PITTSBURGH -- Two weeks into the Pittsburgh Steelers' season, quarterback Mitch Trubisky hears the calls to open up the passing game. And he wants to answer the bell.

"I like to throw the ball down the field," he said Tuesday. "Why I haven't given the certain looks, especially during the game, I can't tell you exactly. But we're looking for that. I'm looking for that."

Trubisky is averaging 5.1 yards per attempt this season, second worst in the league only to injured Cowboys quarterback Dak Prescott.

One thing that could help the Steelers' passing game beginning with Thursday night's showdown in Cleveland is involving rookie wide receiver George Pickens. The Georgia product impressed in training camp and the preseason, but so far, he has only six targets, two receptions and 26 yards.

"I think I could look for 14 more often, George [Pickens]," Trubisky said. "He's doing a great job for us, and I've just got to get these playmakers the football, whether it's whatever out there running, I've just got to get them the ball. It really comes down to me making better decisions, being aggressive and giving, putting us ourselves in that position."

For a second game in a row, the passing game was stagnant. Monday, Mike Tomlin preached patience in the developing offense -- but he also said that both the quarterback and the playcalls could be more aggressive.

"Obviously there's opportunities down the field that we've got to make," offensive coordinator Matt Canada said. "... we're gonna keep getting Mitch in position to make plays. And we have to do that. We'll continue to do that until we win.

"... We have to make plays. We have to call plays. It's all of us, until we produce enough on offense. I'm in charge. and I'm fine with that. It's 11 guys doing their job, including all of us as coaches. We never gonna point a finger anywhere."

Wide receiver Chase Claypool believes his unit is close to having it all together.

"Our offense isn't dead in the water," Claypool said. "It's just a couple different things happen in the game. Even like two different, two plays, two big plays that the offense makes and maybe no one's talking about the offense, because those [plays] could be 50, 60 yards apiece. I think we've just got to trust the plan."

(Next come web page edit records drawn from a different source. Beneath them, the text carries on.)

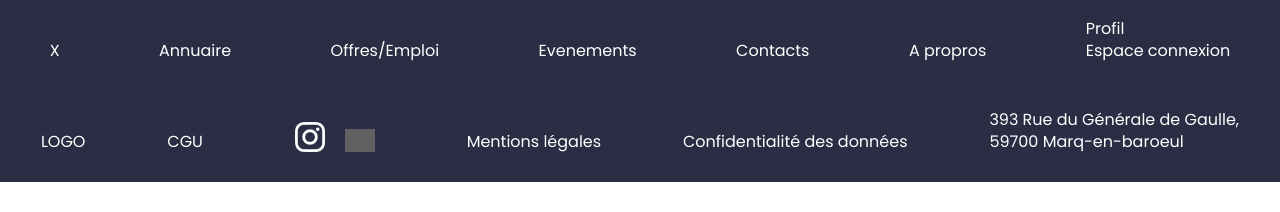
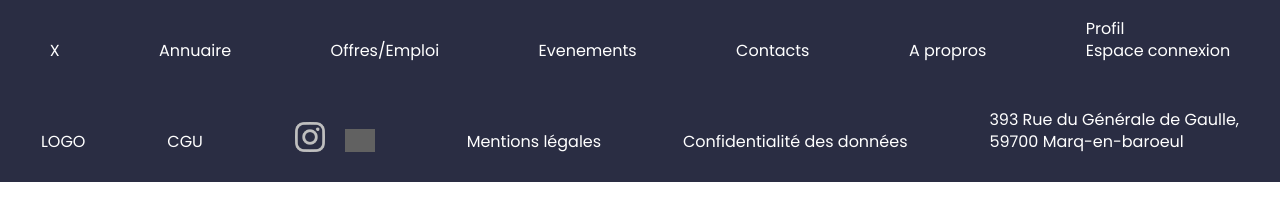
Before and after one commit to foreach-academy/Alumni_Frontend, a React (Create React App) app: page / in a window 1280 px wide. In both pictures the pointer is over the picture 309 px from the left and 136 px from the top of the page. Shown: the top 212 px of the page. Built offline with nearby package versions, Linux system fonts and the light colour scheme; grey boxes are pictures that could not be loaded.

Commit message:
ADD hover sur le footer

```diff
--- a/src/Styles/Footer.css
+++ b/src/Styles/Footer.css
@@ -17,3 +17,13 @@
     padding: 10px;
     filter: invert(100%);
 }
+
+.icon_reseaux_footer:hover{
+    cursor: pointer;
+    filter: invert(75%);
+}
+
+.navigation_footer:hover{
+    cursor: pointer;
+    filter: brightness(75%);
+}
```
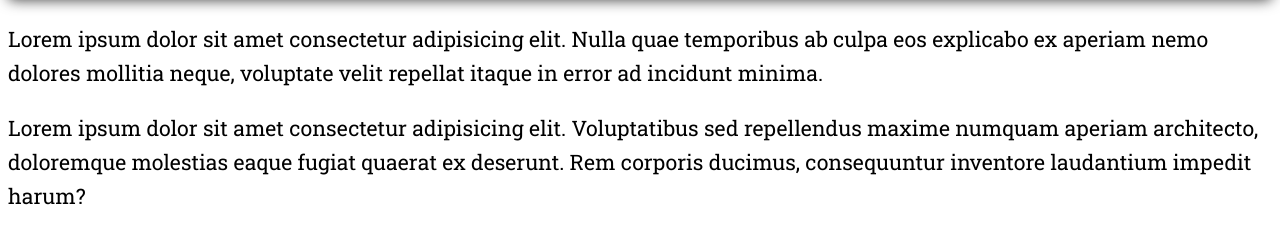
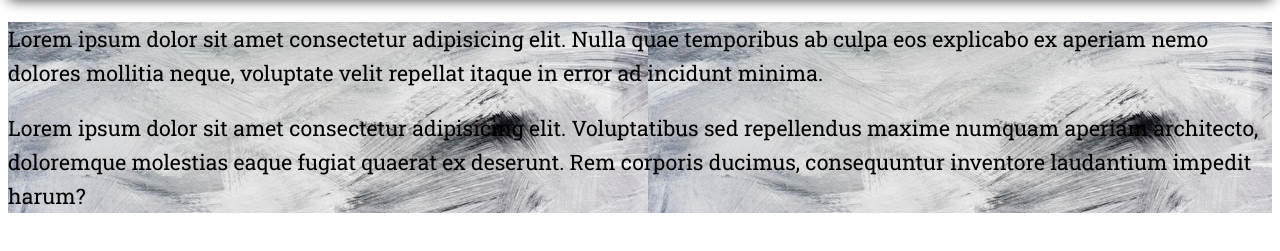
Before and after one commit to DavidChhing/Personal-Portfolio, a website: page index.html in a window 1280 px wide. Shown: the part 153-404 px from the top of the page. Drawn offline with Linux system fonts and the light colour scheme.

Commit message:
installed postcss and image folder

```diff
--- a/index.html
+++ b/index.html
@@ -13,6 +13,7 @@
 <body>
     <header class="header">
         <h1 class="header-name">David Chhing</h1>
+            <nav>
                 <ul class="main-nav">
                     <li><a href="home">HOME</a></li>
                     <li><a href="projects">PROJECTS</a></li>
@@ -20,6 +21,7 @@
                     <li><a href="skills">SKILLS</a></li>
                     <li><a href="contact-me">CONTACT ME</a></li>
                 </ul>
+            </nav>
     </header>
     <main>
         <p>
--- a/styles.css
+++ b/styles.css
@@ -1,12 +1,14 @@
 * {
 	box-sizing: border-box;
 }
-
+main {
+	background: url(./images/grey-background.jpeg);
+}
 body {
-    font-family: 'Roboto Slab', serif;
+	font-family: 'Roboto Slab', serif;
     font-size: 1.33em;
     line-height: 1.6;
-    min-height: 100vh;
+	min-height: 100vh;
 }
 
 ul {
@@ -74,7 +76,7 @@ a {
 }
 
 @media (min-width: 1025px) {
-	.header {
+    .header {
 		flex-direction: row;
 		justify-content: space-between;
 	}
```
Also changed, not shown: package.json (added, +28 -0 lines), images/chalk-image.jpg (added), images/grey-background.jpeg (added), 1 other file. Lines whose indentation alone changed are shown as unchanged.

For Trubisky, it's about trusting himself and balancing plays that could give his unit a spark with ones that could be to its detriment. "There's a fine line between protecting the football, and you wanting to be aggressive," said Trubisky, who added he doesn't have the ability to call audibles on some plays. "So you want to be aggressive as a quarterback, but when you have a great defense, you also want to protect your football, because they're always going to keep us in games."

The Steelers could also mix in a tempo offense, which helped them score their lone touchdown in the second half.

"I'm comfortable with it," Trubisky said of using tempo offense. "You've just got to pick and choose when you use it. I thought the time we used it in the game, it worked well. So if we use it more often, that's up to the coaches."